EXERCISE BRIEF: Every line below that mentions the word "const" should be copied out.

SUPPLIED DATA:
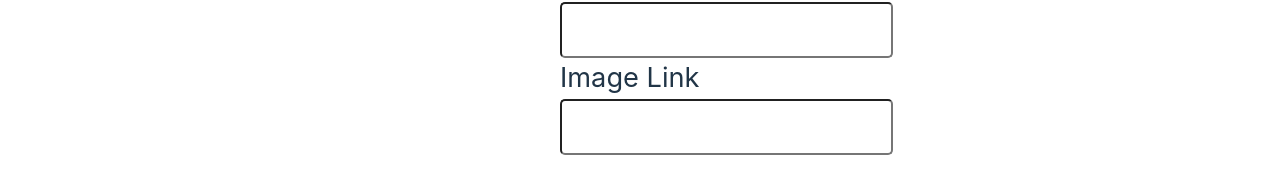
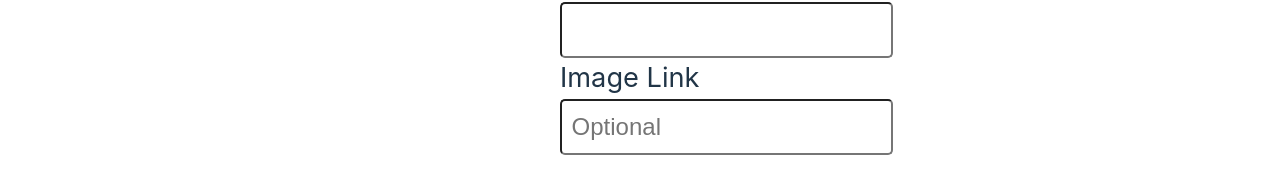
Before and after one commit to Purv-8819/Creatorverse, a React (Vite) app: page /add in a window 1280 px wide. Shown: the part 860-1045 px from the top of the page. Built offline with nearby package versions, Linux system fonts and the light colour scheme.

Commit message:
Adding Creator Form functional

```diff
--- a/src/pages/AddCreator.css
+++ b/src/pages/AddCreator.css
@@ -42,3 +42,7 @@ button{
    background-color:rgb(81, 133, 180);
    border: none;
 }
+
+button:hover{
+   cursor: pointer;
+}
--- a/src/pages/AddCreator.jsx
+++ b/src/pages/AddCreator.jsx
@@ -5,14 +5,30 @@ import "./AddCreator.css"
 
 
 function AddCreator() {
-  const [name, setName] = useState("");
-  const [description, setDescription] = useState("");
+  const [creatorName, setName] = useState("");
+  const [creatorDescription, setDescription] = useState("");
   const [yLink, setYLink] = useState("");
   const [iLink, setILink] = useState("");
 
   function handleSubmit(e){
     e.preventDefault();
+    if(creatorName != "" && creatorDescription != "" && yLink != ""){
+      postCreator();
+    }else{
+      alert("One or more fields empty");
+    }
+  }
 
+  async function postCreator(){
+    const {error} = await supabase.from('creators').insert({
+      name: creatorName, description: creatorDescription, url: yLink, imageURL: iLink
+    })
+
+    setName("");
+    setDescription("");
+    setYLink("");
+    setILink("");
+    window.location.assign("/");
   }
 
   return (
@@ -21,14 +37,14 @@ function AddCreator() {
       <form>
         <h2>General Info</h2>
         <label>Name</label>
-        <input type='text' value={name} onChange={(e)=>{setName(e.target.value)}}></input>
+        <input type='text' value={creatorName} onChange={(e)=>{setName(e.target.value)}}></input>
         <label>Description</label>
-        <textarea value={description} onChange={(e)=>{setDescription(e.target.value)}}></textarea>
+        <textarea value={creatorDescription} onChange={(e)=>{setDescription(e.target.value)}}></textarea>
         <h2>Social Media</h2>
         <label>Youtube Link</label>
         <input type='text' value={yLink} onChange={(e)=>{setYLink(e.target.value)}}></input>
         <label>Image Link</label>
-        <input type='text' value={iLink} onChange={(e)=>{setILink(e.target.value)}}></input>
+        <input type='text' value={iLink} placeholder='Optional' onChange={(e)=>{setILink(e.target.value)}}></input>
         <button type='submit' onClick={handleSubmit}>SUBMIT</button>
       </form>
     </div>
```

...

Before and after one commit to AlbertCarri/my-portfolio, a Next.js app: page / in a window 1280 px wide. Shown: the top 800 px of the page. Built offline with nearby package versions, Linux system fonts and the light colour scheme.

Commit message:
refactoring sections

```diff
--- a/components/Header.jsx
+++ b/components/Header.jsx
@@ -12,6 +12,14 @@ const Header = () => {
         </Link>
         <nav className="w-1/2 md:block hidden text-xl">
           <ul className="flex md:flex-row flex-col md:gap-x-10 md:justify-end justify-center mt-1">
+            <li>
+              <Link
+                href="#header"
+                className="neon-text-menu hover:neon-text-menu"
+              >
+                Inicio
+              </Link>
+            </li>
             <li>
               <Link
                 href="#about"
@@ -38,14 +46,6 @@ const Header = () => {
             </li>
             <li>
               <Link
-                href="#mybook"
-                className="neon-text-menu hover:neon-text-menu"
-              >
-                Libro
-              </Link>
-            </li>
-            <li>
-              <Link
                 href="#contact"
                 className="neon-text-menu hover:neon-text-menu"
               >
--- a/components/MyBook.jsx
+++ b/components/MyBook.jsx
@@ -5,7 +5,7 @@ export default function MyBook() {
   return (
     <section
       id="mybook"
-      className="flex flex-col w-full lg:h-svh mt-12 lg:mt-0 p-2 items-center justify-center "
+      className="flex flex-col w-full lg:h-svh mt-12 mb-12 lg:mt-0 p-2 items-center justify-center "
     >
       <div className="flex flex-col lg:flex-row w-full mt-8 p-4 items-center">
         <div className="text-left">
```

EXPECTED ANSWER:
-  const [name, setName] = useState("");
-  const [description, setDescription] = useState("");
+  const [creatorName, setName] = useState("");
+  const [creatorDescription, setDescription] = useState("");
   const [yLink, setYLink] = useState("");
   const [iLink, setILink] = useState("");
+    const {error} = await supabase.from('creators').insert({
@@ -12,6 +12,14 @@ const Header = () => {
@@ -38,14 +46,6 @@ const Header = () => {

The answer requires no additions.